If a line in the records below contains the word "submitted", copy it.
============
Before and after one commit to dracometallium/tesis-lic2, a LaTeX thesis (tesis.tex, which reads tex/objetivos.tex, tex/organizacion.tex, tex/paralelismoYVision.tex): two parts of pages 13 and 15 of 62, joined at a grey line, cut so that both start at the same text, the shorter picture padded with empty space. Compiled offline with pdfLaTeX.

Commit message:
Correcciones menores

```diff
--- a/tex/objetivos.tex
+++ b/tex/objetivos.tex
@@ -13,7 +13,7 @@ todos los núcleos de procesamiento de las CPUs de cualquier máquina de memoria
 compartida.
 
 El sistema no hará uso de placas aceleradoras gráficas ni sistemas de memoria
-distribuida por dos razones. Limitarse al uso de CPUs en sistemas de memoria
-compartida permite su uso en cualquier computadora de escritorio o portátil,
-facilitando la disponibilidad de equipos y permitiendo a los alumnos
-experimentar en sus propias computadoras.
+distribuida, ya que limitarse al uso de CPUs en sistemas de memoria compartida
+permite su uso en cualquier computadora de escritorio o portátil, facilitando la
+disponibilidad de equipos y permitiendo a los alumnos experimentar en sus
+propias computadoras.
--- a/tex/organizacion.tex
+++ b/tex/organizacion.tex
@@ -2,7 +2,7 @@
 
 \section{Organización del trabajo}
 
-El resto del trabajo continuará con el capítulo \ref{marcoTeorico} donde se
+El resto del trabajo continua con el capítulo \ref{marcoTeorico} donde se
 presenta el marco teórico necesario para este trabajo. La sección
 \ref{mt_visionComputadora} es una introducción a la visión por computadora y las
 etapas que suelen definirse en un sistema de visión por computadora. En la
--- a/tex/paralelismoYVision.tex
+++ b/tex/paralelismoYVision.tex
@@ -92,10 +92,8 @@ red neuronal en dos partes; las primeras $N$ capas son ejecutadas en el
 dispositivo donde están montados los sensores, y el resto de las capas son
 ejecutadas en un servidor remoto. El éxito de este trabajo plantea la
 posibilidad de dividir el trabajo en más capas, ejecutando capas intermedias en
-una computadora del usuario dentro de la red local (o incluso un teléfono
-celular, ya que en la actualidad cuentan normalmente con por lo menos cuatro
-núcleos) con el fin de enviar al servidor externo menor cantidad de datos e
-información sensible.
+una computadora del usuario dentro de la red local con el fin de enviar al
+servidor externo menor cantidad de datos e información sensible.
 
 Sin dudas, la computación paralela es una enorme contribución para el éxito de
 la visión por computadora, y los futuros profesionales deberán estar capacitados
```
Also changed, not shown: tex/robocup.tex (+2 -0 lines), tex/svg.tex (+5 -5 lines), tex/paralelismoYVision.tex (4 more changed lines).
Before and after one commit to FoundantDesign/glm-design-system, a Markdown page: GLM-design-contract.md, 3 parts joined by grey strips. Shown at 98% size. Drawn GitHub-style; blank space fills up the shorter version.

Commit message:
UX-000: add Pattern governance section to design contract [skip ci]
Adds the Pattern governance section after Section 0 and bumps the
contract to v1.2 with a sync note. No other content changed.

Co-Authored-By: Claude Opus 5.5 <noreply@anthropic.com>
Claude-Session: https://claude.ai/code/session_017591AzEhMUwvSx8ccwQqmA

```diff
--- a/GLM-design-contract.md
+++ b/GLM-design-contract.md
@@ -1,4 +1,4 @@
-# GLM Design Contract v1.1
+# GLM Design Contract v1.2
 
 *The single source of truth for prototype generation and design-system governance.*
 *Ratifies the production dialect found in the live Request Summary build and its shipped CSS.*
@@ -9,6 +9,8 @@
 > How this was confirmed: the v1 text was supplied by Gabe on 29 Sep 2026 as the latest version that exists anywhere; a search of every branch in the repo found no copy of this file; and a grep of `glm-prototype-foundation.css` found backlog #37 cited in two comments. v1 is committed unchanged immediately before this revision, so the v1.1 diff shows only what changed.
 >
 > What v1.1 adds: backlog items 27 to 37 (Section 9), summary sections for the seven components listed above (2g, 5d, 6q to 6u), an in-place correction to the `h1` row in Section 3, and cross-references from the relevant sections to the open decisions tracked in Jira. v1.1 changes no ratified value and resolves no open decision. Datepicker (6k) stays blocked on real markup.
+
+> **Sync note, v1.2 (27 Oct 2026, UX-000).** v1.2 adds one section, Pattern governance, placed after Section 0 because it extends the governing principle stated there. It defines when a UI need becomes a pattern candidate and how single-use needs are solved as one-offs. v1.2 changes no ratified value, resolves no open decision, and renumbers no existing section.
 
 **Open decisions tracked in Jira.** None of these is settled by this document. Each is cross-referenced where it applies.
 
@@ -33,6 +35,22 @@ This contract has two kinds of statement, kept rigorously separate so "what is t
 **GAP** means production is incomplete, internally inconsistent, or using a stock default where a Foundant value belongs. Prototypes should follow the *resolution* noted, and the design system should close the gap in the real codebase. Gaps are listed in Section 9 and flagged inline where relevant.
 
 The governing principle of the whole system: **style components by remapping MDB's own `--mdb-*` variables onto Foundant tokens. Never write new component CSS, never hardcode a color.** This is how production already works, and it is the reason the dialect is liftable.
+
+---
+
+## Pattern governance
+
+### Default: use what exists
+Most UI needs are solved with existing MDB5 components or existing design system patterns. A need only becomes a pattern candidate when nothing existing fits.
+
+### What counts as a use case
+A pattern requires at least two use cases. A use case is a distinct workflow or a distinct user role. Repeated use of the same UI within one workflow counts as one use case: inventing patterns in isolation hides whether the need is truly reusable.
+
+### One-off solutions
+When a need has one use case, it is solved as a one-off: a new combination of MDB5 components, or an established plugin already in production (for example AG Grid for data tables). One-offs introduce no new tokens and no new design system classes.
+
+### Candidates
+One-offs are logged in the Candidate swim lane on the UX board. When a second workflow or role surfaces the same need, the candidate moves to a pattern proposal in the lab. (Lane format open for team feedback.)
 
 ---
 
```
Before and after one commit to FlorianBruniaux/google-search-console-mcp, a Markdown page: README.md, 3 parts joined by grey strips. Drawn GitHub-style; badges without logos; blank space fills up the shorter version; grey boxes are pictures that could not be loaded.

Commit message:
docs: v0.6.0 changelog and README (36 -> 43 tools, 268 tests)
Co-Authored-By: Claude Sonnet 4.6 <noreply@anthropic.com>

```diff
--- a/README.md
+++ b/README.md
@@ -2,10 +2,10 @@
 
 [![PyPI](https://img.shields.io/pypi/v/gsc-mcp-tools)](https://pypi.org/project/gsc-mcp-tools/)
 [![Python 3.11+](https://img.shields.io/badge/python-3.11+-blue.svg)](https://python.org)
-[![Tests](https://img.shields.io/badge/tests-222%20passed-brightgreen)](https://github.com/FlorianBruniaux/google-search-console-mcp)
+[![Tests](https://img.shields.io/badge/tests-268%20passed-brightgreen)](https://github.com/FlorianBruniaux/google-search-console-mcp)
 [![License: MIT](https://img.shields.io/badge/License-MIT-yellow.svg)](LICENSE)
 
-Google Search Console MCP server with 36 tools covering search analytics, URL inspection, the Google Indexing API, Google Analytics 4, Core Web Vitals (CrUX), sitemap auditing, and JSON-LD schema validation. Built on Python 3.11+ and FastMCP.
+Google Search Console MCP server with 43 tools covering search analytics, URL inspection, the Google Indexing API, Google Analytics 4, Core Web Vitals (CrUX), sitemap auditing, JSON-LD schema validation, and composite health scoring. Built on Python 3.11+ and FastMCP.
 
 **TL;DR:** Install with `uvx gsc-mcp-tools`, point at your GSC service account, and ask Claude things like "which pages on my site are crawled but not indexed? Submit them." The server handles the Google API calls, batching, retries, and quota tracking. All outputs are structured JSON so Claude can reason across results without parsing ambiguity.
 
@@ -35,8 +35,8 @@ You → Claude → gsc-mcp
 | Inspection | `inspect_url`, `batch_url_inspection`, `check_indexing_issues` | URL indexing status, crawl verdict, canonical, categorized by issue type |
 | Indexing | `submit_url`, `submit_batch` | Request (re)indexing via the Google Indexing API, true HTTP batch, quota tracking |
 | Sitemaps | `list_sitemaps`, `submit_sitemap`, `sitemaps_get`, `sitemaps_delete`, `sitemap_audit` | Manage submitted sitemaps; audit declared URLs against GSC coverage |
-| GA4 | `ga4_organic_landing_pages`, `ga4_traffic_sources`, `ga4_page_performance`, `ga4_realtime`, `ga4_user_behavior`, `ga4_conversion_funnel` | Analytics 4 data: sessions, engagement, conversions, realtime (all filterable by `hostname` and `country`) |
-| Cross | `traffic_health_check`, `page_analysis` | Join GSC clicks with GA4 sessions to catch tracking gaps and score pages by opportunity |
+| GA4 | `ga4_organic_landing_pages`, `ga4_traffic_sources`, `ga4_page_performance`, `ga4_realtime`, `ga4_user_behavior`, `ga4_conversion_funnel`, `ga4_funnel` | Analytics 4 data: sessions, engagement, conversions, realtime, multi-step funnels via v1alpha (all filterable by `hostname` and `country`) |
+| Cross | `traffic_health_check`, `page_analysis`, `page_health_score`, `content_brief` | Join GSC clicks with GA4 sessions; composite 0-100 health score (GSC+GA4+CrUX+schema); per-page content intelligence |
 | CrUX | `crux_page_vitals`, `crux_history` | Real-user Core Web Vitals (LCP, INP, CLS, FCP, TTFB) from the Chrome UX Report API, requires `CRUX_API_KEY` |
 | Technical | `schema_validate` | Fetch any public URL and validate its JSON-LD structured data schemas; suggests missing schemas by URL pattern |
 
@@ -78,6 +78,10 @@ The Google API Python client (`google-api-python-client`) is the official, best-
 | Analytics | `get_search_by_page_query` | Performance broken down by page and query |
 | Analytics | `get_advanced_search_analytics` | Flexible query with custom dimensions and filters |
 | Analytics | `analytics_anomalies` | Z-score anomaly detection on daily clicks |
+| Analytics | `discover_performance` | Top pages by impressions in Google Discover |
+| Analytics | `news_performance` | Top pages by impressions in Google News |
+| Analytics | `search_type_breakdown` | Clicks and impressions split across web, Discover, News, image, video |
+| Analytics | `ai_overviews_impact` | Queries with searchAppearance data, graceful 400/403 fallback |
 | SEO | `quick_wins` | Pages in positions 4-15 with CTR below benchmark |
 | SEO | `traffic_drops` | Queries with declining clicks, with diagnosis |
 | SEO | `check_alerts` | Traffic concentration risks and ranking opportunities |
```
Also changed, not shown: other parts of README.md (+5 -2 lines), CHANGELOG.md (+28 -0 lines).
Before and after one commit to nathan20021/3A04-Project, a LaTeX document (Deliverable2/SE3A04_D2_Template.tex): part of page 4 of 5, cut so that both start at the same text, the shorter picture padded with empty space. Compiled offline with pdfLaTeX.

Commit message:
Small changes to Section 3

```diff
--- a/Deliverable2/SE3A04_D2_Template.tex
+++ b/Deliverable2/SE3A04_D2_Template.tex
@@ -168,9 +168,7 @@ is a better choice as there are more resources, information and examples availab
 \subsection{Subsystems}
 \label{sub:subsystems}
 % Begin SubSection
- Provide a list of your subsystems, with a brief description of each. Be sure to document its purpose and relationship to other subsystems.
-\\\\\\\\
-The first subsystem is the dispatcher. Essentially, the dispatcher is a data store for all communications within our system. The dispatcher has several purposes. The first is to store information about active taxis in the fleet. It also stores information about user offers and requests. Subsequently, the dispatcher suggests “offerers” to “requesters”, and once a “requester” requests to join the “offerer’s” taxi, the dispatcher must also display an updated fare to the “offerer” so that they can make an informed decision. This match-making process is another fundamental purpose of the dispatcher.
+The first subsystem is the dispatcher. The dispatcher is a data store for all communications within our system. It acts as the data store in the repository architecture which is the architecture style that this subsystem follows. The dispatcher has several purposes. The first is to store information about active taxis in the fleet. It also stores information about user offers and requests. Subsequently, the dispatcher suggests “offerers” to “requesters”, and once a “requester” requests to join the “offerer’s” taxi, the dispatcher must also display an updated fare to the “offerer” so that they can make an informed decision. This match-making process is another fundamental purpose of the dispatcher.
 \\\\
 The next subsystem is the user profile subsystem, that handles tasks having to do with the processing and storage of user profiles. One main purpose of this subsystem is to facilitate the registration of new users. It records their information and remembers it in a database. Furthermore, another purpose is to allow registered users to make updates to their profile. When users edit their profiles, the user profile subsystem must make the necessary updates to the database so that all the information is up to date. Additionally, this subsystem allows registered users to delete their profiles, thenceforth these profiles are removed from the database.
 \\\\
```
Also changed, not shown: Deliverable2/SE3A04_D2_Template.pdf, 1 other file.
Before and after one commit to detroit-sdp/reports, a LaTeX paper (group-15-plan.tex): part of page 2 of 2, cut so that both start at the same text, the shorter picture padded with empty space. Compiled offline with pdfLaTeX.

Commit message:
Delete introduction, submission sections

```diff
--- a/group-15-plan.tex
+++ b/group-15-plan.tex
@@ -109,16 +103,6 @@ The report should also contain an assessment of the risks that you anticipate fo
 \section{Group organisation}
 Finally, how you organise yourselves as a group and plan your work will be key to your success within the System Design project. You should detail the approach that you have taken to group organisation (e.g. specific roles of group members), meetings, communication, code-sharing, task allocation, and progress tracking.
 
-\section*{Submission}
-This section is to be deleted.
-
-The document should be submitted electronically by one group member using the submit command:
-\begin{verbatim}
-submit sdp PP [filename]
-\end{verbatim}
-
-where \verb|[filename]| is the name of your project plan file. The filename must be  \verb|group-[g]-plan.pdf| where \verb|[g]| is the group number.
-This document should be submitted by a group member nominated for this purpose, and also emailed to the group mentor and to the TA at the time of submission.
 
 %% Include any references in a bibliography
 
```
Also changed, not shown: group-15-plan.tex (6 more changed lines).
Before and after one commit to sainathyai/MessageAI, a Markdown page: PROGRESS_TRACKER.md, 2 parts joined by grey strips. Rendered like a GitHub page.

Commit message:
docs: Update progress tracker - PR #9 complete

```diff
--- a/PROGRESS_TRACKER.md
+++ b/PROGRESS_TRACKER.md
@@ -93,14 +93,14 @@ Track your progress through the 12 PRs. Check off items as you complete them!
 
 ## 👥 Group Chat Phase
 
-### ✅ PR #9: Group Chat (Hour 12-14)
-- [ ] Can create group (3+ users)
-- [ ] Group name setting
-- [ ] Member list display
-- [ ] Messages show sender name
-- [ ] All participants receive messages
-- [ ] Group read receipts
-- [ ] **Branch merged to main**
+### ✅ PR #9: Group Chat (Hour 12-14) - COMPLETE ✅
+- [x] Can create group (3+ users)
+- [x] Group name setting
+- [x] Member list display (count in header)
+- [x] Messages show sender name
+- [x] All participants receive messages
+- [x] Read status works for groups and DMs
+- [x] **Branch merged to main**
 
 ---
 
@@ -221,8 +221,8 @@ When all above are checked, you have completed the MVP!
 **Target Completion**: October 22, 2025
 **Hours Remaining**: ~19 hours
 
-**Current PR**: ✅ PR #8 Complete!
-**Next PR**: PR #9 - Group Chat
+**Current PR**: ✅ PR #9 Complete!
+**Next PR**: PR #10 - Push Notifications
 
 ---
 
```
============
Exercise solution:
 | Sitemaps | `list_sitemaps`, `submit_sitemap`, `sitemaps_get`, `sitemaps_delete`, `sitemap_audit` | Manage submitted sitemaps; audit declared URLs against GSC coverage |
-The document should be submitted electronically by one group member using the submit command:
-This document should be submitted by a group member nominated for this purpose, and also emailed to the group mentor and to the TA at the time of submission.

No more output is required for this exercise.